Bala Peri, owner of the former Park Hill Adult Home, has begun broadening his options by leading area officials on tours of the premises.
Peri, a Virginia man, purchased the 52 Grove St. property on his home computer for $175,000 in August. The property holds $60,000 worth of penalties and almost $200,000 in back taxes.
The former adult home, which started at auction for $3 million, did not include the business or the license. So, in order to reopen it as an adult home, Peri must reapply for a license which can take at least two years.
"I'm a family man," Peri said. "I have put a lot of money into the place, but still there is no cash flow."
He said he needs to generate a source of income in the meantime and has been considering opening a fine restaurant in the front of the building.
"Picture walking in the building with a nice chandelier on the ceiling, a table here with flowers, two to three intimate tables per room," Jerry Skrocki, neighbor and newly hired consultant to the project, said. "Excellent service. Excellent food."
Peri and Skrocki also plan to apply for a variance to open as a hotel.
Originally, Peri had wanted to open a bed and breakfast while he waited for his senior home license, but, according to zoning laws, in order to use more than six rooms for customers, it must be a hotel.
If he used less than six rooms, he said, it wouldn't bring in enough income. Peri said he has about 60 rooms that he can "easily fill."
However, he said there's still plenty of room to consider other ways to make money.
Peri invited Mayor Ann Thane and Dustin Swanger, president of Fulton-Montgomery Community College, to visit the property last week.
Thane, who had never visited the building before, said she was surprised about how large and "drop-dead gorgeous" it is.
"I knew that it was a convent at one point, but I didn't know about those extensive additions to the back," Thane said.
The 24,000 square-foot building follows a rectangular shape with a courtyard in the middle -- something Peri said Swanger seemed to like.
Peri said Swanger was interested in using the building as student housing, however Swanger said he wouldn't comment on it until he made a decision.
Thane said she doesn't think Peri should go through with student housing.
"I actually don't think that will work because there's too much in the way of state regulations that would need to be done to make that ready for students," Thane aid. "The cost would be too high."
She also doesn't think a hotel would well-suit the community's needs.
"To propose a hotel, you have a high end hotel going in across the river at the castle and you have a Hampton Inn and they have much better locations," Thane said. "If I'm going to book a room in a hotel, I don't want to stay in the room that was a senior cubby hole."
But, she said she does see a lot of potential in a fine dining establishment.
"That house is beautiful," Thane said. "The location is not ideal for a bed and breakfast, but for a restaurant, I can see a restaurant actually working there because it is just drop-dead gorgeous. That carpet on the first floor is nice."
Peri said he wants to hire a "good chef," serve French food and apply for a wine and beer license. The first step, he said, was visiting a Zoning Board of Appeals meeting to apply for hotel and restaurant variances.

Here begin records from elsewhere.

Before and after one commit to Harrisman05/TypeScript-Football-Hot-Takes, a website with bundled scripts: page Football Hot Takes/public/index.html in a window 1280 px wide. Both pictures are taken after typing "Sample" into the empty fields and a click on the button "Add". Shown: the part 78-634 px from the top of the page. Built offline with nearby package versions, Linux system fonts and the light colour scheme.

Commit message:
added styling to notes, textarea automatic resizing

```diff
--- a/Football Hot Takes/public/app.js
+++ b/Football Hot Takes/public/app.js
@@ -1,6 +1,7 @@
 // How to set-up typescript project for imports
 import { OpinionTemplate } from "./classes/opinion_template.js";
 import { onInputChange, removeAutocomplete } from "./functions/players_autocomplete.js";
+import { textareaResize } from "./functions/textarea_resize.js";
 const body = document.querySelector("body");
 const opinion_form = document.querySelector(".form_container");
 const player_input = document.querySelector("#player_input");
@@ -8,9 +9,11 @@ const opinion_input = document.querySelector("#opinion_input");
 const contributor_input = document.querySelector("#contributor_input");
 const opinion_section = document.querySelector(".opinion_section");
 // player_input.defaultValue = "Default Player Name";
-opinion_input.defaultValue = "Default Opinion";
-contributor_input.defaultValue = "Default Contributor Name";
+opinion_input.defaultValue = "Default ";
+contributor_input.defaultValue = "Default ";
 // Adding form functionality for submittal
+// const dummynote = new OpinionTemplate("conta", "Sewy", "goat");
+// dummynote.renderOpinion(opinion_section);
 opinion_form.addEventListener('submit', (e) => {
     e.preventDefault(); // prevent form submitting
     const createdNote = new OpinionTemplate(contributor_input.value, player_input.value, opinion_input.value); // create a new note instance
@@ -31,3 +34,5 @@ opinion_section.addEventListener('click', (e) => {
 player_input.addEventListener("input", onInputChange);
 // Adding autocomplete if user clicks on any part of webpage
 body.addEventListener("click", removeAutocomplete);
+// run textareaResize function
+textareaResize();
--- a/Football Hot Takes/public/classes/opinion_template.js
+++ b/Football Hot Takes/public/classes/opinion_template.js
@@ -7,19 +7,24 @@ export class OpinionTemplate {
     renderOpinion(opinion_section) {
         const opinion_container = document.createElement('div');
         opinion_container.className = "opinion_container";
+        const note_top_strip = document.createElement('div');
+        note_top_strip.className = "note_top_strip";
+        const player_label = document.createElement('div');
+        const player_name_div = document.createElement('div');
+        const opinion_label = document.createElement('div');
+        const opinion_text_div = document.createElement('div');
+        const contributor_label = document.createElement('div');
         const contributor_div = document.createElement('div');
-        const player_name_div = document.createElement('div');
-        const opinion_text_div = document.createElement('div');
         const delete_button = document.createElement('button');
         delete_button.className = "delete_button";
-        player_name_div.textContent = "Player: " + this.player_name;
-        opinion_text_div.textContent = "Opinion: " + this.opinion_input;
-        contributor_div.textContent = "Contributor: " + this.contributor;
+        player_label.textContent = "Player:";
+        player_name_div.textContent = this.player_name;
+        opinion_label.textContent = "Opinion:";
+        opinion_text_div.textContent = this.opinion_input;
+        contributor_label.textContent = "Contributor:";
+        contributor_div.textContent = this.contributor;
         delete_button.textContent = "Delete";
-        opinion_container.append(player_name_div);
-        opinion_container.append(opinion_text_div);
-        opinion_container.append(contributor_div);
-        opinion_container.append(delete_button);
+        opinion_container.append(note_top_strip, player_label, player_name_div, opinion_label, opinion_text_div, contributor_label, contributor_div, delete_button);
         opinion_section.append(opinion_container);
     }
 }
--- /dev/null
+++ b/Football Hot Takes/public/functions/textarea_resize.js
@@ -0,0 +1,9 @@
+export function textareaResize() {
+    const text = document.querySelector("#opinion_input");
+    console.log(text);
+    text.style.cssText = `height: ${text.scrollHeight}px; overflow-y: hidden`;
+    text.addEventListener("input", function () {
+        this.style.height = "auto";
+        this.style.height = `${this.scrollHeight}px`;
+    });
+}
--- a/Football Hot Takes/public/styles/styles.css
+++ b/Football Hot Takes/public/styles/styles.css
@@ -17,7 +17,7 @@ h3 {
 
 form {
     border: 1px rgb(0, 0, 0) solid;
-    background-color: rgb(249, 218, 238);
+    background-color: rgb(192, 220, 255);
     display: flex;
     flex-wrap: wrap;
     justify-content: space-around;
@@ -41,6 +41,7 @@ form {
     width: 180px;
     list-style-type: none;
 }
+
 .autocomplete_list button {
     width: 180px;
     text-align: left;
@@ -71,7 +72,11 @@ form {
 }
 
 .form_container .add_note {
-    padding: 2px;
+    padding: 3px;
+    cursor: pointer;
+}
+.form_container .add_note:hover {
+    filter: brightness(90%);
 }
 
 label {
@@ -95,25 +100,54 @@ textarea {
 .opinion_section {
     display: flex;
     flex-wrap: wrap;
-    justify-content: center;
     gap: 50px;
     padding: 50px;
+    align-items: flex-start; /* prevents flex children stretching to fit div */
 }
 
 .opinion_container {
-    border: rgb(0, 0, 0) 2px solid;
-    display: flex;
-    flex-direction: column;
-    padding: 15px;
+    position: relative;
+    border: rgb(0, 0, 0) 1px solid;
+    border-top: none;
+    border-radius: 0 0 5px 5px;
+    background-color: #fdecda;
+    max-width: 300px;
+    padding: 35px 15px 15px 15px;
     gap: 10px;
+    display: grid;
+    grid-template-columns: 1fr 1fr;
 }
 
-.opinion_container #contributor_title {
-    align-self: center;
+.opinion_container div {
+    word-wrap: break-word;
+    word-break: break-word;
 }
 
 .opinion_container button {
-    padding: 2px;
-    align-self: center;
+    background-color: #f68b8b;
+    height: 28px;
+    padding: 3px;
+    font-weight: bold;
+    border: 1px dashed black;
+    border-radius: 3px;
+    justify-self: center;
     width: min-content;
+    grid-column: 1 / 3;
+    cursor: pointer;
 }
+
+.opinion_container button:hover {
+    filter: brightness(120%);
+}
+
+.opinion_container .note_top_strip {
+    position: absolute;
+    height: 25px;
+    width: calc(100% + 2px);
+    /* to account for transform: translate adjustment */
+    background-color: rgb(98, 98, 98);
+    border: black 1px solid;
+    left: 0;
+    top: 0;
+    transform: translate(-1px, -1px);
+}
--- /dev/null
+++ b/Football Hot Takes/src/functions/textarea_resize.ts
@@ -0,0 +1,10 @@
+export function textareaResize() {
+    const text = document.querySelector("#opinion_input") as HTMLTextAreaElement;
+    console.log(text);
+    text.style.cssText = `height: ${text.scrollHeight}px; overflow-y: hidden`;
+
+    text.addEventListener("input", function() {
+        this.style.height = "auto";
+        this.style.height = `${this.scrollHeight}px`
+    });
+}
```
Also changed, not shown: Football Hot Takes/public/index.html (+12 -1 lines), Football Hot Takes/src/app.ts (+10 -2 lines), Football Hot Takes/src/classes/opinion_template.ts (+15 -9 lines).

There was a zoning meeting scheduled for last Thursday, but the group did not have a quorum and had to cancel. Skrocki said their next step is to attend a Planning Commission meeting in two weeks.
Thane said she encouraged Peri to create a "tight business plan," because not only will he have more luck with the planning board, but it will also open him up to other sources of funding.
"If he could come with a very well developed business plan with a budget and a scope of work and anticipated revenues and market study, he could maybe go to the regional council and ask for funding," Thane said. " I did request that the director from AIDA and Ken Rose from the county would also visit the property because I think until you see it, you don't realize what they've got on their hands down there, and I did not know."
She also suggested veterans housing as an alternative to senior housing.
"I think that would be a great use of that property," Thane said. "Or a senior situation. The only thing is, he needs to do the business plan because you need to do market studies and you have a $20 million project happening up on the hill for assisted living. Can the region support that direction? I'm not so sure that it can. I think that he needs to do a lot more research and a lot more planning."
Peri and Skrocki will attend the ZBA meeting Dec. 19, which will determine if they can open as a hotel and restaurant.